▶ _Activity_:
Reproduce the full listing below exactly. Do not include the pictures.

▶ _Data to use_:
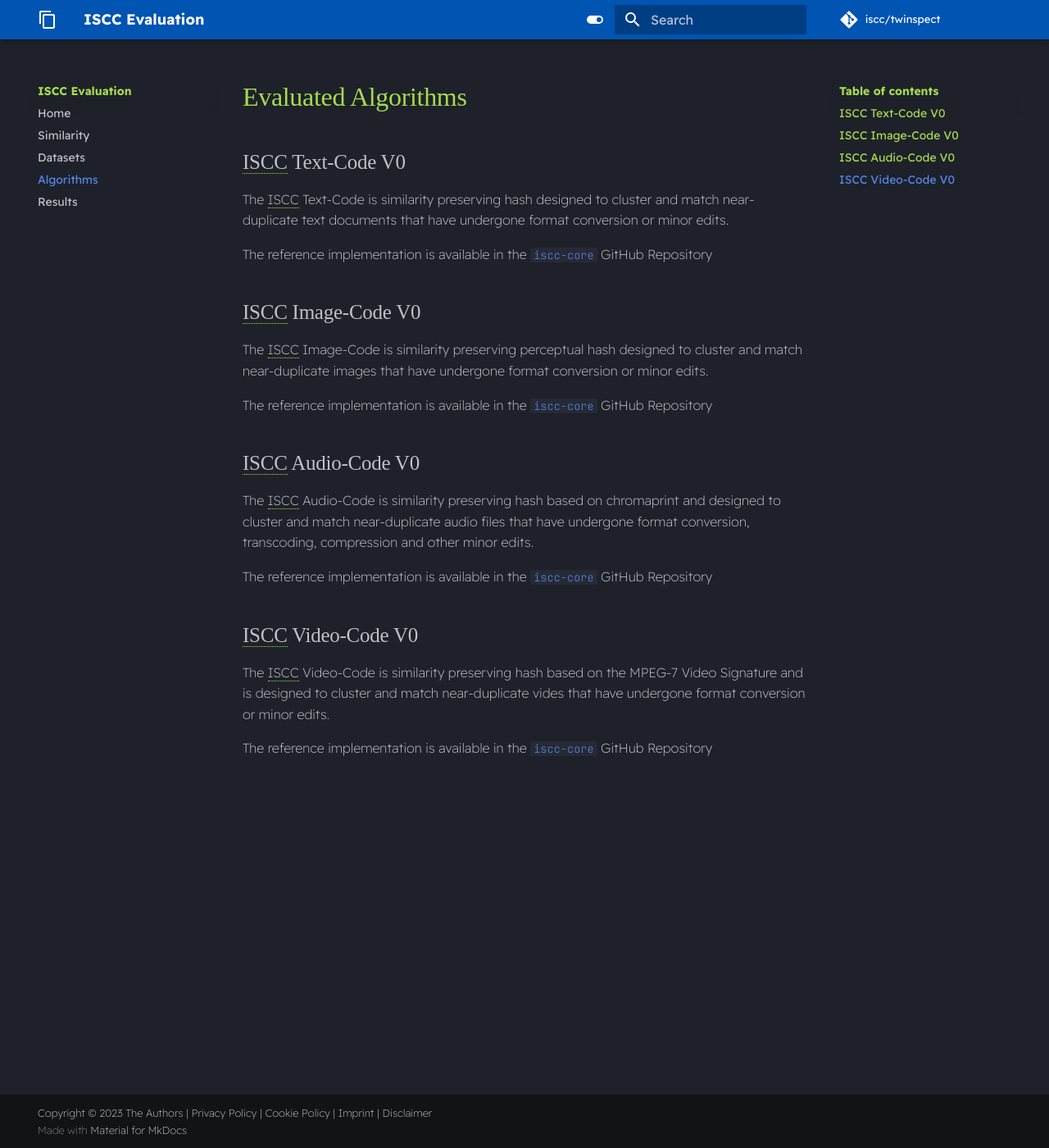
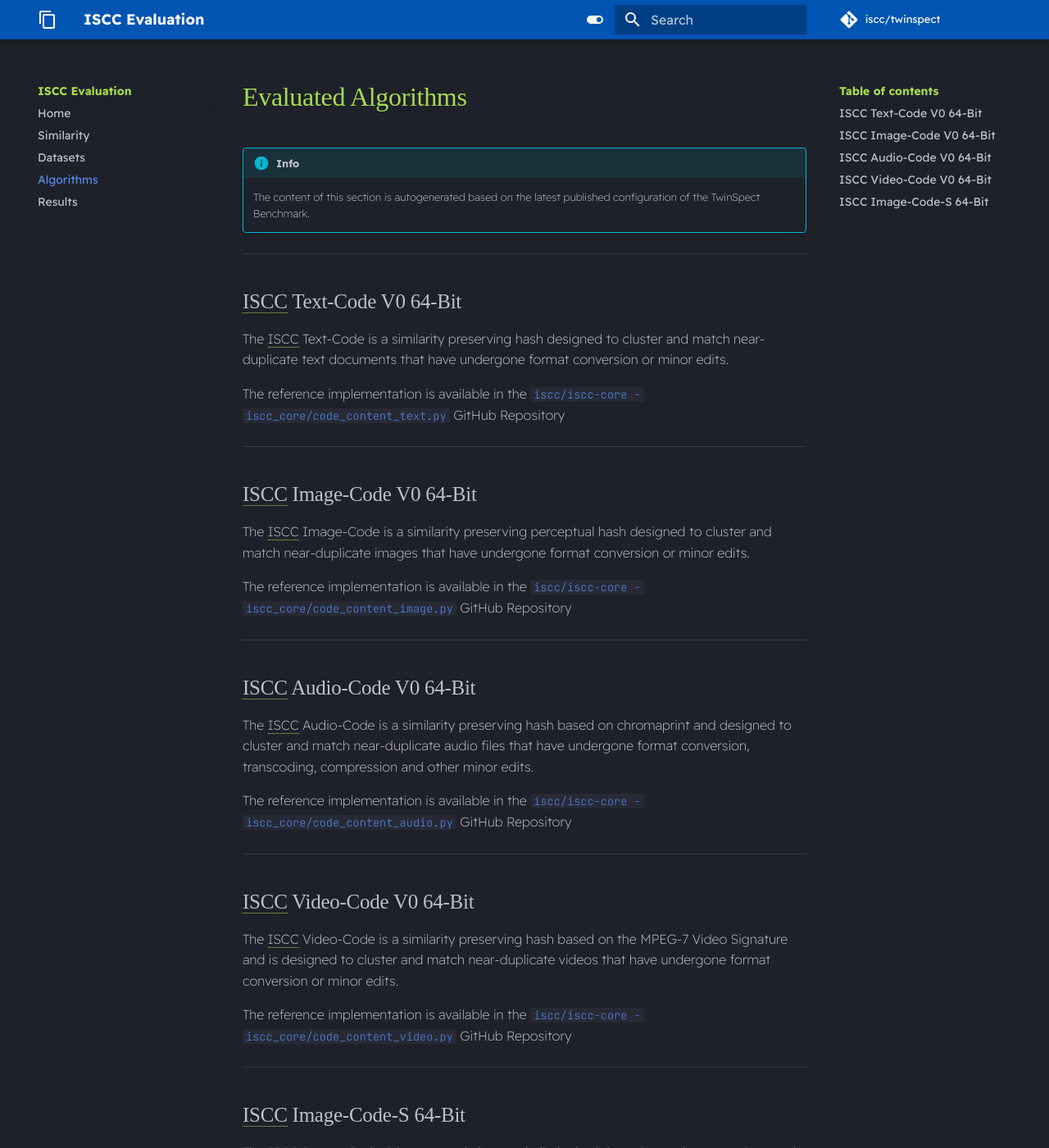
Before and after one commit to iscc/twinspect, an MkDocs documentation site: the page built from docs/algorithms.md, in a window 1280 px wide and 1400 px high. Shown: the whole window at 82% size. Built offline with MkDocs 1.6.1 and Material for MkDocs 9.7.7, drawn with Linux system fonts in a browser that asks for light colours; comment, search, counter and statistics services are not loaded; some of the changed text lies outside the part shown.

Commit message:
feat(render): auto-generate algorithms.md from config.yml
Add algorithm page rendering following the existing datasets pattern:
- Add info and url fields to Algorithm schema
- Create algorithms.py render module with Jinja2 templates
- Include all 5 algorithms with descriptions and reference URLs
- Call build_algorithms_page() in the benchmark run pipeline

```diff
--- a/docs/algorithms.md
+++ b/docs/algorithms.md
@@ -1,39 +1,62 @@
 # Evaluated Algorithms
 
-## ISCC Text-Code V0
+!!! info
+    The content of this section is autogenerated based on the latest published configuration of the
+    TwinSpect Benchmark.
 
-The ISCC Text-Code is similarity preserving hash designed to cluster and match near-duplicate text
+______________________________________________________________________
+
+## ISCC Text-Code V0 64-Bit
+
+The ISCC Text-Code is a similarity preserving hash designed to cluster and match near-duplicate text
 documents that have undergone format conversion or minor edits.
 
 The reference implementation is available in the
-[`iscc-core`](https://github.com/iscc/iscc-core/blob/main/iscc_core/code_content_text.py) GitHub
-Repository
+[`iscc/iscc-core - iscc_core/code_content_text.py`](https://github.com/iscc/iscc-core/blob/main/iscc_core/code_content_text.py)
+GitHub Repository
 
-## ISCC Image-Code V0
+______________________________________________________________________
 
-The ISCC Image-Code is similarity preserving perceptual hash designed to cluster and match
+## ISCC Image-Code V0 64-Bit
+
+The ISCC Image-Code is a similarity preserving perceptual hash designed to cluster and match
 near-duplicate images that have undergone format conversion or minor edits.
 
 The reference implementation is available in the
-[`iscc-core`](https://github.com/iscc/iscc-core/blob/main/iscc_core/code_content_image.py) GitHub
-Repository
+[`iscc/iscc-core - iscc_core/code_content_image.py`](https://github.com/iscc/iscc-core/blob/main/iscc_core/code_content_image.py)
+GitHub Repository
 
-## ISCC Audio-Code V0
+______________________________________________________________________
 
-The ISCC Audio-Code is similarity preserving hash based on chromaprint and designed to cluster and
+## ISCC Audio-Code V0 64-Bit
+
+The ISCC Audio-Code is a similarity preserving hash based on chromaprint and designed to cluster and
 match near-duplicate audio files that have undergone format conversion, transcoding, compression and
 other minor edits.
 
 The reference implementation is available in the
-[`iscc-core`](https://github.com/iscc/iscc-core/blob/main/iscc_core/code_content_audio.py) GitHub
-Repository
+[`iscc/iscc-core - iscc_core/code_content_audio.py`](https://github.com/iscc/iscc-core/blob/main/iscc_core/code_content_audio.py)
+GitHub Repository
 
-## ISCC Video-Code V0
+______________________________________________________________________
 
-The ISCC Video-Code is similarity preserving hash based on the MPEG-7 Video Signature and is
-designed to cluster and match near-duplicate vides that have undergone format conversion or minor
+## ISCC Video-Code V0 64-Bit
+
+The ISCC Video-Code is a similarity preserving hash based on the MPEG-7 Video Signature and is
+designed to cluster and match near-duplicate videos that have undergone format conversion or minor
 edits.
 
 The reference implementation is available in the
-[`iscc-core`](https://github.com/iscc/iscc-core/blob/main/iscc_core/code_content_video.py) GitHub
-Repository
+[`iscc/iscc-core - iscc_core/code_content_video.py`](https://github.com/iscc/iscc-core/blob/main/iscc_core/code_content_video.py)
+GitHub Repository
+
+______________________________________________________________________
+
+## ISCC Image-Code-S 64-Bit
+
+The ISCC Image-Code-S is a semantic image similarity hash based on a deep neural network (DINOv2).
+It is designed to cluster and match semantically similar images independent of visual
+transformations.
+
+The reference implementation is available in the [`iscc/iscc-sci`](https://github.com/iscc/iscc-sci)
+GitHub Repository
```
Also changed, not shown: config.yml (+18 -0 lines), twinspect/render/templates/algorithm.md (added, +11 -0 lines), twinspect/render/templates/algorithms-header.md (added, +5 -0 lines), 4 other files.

▶ _Final answer_:
Before and after one commit to iscc/twinspect, an MkDocs documentation site: the page built from docs/algorithms.md, in a window 1280 px wide and 1400 px high. Shown: the whole window at 82% size. Built offline with MkDocs 1.6.1 and Material for MkDocs 9.7.7, drawn with Linux system fonts in a browser that asks for light colours; comment, search, counter and statistics services are not loaded; some of the changed text lies outside the part shown.

Commit message:
feat(render): auto-generate algorithms.md from config.yml
Add algorithm page rendering following the existing datasets pattern:
- Add info and url fields to Algorithm schema
- Create algorithms.py render module with Jinja2 templates
- Include all 5 algorithms with descriptions and reference URLs
- Call build_algorithms_page() in the benchmark run pipeline

```diff
--- a/docs/algorithms.md
+++ b/docs/algorithms.md
@@ -1,39 +1,62 @@
 # Evaluated Algorithms
 
-## ISCC Text-Code V0
+!!! info
+    The content of this section is autogenerated based on the latest published configuration of the
+    TwinSpect Benchmark.
 
-The ISCC Text-Code is similarity preserving hash designed to cluster and match near-duplicate text
+______________________________________________________________________
+
+## ISCC Text-Code V0 64-Bit
+
+The ISCC Text-Code is a similarity preserving hash designed to cluster and match near-duplicate text
 documents that have undergone format conversion or minor edits.
 
 The reference implementation is available in the
-[`iscc-core`](https://github.com/iscc/iscc-core/blob/main/iscc_core/code_content_text.py) GitHub
-Repository
+[`iscc/iscc-core - iscc_core/code_content_text.py`](https://github.com/iscc/iscc-core/blob/main/iscc_core/code_content_text.py)
+GitHub Repository
 
-## ISCC Image-Code V0
+______________________________________________________________________
 
-The ISCC Image-Code is similarity preserving perceptual hash designed to cluster and match
+## ISCC Image-Code V0 64-Bit
+
+The ISCC Image-Code is a similarity preserving perceptual hash designed to cluster and match
 near-duplicate images that have undergone format conversion or minor edits.
 
 The reference implementation is available in the
-[`iscc-core`](https://github.com/iscc/iscc-core/blob/main/iscc_core/code_content_image.py) GitHub
-Repository
+[`iscc/iscc-core - iscc_core/code_content_image.py`](https://github.com/iscc/iscc-core/blob/main/iscc_core/code_content_image.py)
+GitHub Repository
 
-## ISCC Audio-Code V0
+______________________________________________________________________
 
-The ISCC Audio-Code is similarity preserving hash based on chromaprint and designed to cluster and
+## ISCC Audio-Code V0 64-Bit
+
+The ISCC Audio-Code is a similarity preserving hash based on chromaprint and designed to cluster and
 match near-duplicate audio files that have undergone format conversion, transcoding, compression and
 other minor edits.
 
 The reference implementation is available in the
-[`iscc-core`](https://github.com/iscc/iscc-core/blob/main/iscc_core/code_content_audio.py) GitHub
-Repository
+[`iscc/iscc-core - iscc_core/code_content_audio.py`](https://github.com/iscc/iscc-core/blob/main/iscc_core/code_content_audio.py)
+GitHub Repository
 
-## ISCC Video-Code V0
+______________________________________________________________________
 
-The ISCC Video-Code is similarity preserving hash based on the MPEG-7 Video Signature and is
-designed to cluster and match near-duplicate vides that have undergone format conversion or minor
+## ISCC Video-Code V0 64-Bit
+
+The ISCC Video-Code is a similarity preserving hash based on the MPEG-7 Video Signature and is
+designed to cluster and match near-duplicate videos that have undergone format conversion or minor
 edits.
 
 The reference implementation is available in the
-[`iscc-core`](https://github.com/iscc/iscc-core/blob/main/iscc_core/code_content_video.py) GitHub
-Repository
+[`iscc/iscc-core - iscc_core/code_content_video.py`](https://github.com/iscc/iscc-core/blob/main/iscc_core/code_content_video.py)
+GitHub Repository
+
+______________________________________________________________________
+
+## ISCC Image-Code-S 64-Bit
+
+The ISCC Image-Code-S is a semantic image similarity hash based on a deep neural network (DINOv2).
+It is designed to cluster and match semantically similar images independent of visual
+transformations.
+
+The reference implementation is available in the [`iscc/iscc-sci`](https://github.com/iscc/iscc-sci)
+GitHub Repository
```
Also changed, not shown: config.yml (+18 -0 lines), twinspect/render/templates/algorithm.md (added, +11 -0 lines), twinspect/render/templates/algorithms-header.md (added, +5 -0 lines), 4 other files.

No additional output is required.